Aim of the task
Find every line in the records below that contains the word "function", and copy each such line.

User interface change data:
■ ■ ■ ■ ■
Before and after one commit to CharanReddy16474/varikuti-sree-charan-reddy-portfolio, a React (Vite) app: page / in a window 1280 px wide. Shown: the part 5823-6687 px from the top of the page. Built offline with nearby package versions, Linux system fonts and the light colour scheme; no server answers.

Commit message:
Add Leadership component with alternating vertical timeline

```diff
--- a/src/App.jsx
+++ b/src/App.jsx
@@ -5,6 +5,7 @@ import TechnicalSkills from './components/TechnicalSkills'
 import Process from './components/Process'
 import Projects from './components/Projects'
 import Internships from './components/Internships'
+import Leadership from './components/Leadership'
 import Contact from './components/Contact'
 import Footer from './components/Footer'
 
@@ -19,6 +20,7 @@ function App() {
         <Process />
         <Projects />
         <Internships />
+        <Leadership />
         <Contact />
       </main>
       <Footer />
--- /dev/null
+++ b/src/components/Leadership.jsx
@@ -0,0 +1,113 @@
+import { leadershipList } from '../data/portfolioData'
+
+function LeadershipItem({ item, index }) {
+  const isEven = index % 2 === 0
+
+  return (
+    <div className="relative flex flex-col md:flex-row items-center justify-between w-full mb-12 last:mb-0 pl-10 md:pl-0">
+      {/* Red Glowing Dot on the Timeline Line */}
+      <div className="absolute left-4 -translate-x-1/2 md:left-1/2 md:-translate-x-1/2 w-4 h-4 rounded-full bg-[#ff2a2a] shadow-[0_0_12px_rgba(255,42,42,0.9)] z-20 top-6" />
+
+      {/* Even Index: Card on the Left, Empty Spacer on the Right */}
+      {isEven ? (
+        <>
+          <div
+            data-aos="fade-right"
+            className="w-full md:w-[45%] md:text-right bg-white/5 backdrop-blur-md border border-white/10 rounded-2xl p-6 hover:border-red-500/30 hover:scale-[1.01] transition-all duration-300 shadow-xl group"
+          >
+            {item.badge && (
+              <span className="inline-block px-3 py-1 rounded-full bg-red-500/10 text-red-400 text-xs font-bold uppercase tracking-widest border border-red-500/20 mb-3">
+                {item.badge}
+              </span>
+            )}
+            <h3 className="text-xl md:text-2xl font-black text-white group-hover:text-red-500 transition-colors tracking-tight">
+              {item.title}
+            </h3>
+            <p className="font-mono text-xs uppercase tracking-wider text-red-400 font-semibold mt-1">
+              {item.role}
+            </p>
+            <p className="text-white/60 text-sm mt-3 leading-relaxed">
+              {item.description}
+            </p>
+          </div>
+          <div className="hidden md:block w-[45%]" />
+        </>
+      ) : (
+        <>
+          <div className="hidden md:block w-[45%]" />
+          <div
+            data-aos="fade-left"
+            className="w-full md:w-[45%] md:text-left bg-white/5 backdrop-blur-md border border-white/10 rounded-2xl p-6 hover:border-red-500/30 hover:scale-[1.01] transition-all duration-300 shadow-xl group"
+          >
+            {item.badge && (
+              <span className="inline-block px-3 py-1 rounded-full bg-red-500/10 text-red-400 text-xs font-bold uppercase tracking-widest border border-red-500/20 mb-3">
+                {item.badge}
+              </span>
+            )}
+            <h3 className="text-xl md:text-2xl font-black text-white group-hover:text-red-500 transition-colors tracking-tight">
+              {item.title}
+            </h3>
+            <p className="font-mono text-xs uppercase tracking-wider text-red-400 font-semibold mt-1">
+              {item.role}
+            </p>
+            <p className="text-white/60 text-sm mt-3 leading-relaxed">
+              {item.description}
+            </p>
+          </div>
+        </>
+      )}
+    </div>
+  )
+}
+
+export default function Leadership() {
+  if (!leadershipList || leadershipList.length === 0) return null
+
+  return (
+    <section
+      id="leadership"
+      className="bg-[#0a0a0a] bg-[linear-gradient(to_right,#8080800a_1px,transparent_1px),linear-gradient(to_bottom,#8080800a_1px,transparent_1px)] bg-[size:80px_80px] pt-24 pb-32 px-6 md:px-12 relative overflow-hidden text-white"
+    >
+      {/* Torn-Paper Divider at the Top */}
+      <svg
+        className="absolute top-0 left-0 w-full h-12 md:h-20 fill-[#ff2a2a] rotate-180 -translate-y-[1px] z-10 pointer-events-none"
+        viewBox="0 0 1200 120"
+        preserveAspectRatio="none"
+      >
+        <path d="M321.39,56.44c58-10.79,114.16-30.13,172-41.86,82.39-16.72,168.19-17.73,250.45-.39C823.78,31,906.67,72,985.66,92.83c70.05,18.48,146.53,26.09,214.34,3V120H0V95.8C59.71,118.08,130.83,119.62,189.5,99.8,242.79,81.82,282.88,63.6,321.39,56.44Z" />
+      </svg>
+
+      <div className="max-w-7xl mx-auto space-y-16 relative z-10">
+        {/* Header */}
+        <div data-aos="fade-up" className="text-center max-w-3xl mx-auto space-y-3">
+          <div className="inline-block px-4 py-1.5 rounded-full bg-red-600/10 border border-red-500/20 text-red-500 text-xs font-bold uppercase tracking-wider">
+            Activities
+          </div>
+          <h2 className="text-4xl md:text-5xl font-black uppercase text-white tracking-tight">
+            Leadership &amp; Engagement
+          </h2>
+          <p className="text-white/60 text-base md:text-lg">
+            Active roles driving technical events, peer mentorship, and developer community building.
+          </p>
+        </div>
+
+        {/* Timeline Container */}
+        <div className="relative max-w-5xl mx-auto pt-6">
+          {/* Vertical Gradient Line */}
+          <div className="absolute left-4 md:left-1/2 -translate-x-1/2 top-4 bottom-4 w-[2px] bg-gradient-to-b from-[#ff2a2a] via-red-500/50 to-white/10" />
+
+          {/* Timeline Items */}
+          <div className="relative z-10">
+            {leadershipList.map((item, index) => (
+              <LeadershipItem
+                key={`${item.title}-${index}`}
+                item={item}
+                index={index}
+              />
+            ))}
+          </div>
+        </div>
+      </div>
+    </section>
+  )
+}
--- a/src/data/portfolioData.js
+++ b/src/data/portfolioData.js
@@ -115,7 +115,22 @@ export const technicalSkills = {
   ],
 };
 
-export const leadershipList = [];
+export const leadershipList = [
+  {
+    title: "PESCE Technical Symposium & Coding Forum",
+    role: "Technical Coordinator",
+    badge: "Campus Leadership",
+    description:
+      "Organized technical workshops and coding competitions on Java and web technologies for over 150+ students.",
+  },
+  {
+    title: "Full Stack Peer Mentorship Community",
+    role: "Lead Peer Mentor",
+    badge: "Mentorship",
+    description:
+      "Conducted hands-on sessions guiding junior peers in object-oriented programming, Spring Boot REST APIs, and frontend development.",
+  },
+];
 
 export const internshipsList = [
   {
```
■ ■ ■ ■ ■
Problem solution
@@ -19,6 +20,7 @@ function App() {
+function LeadershipItem({ item, index }) {
+export default function Leadership() {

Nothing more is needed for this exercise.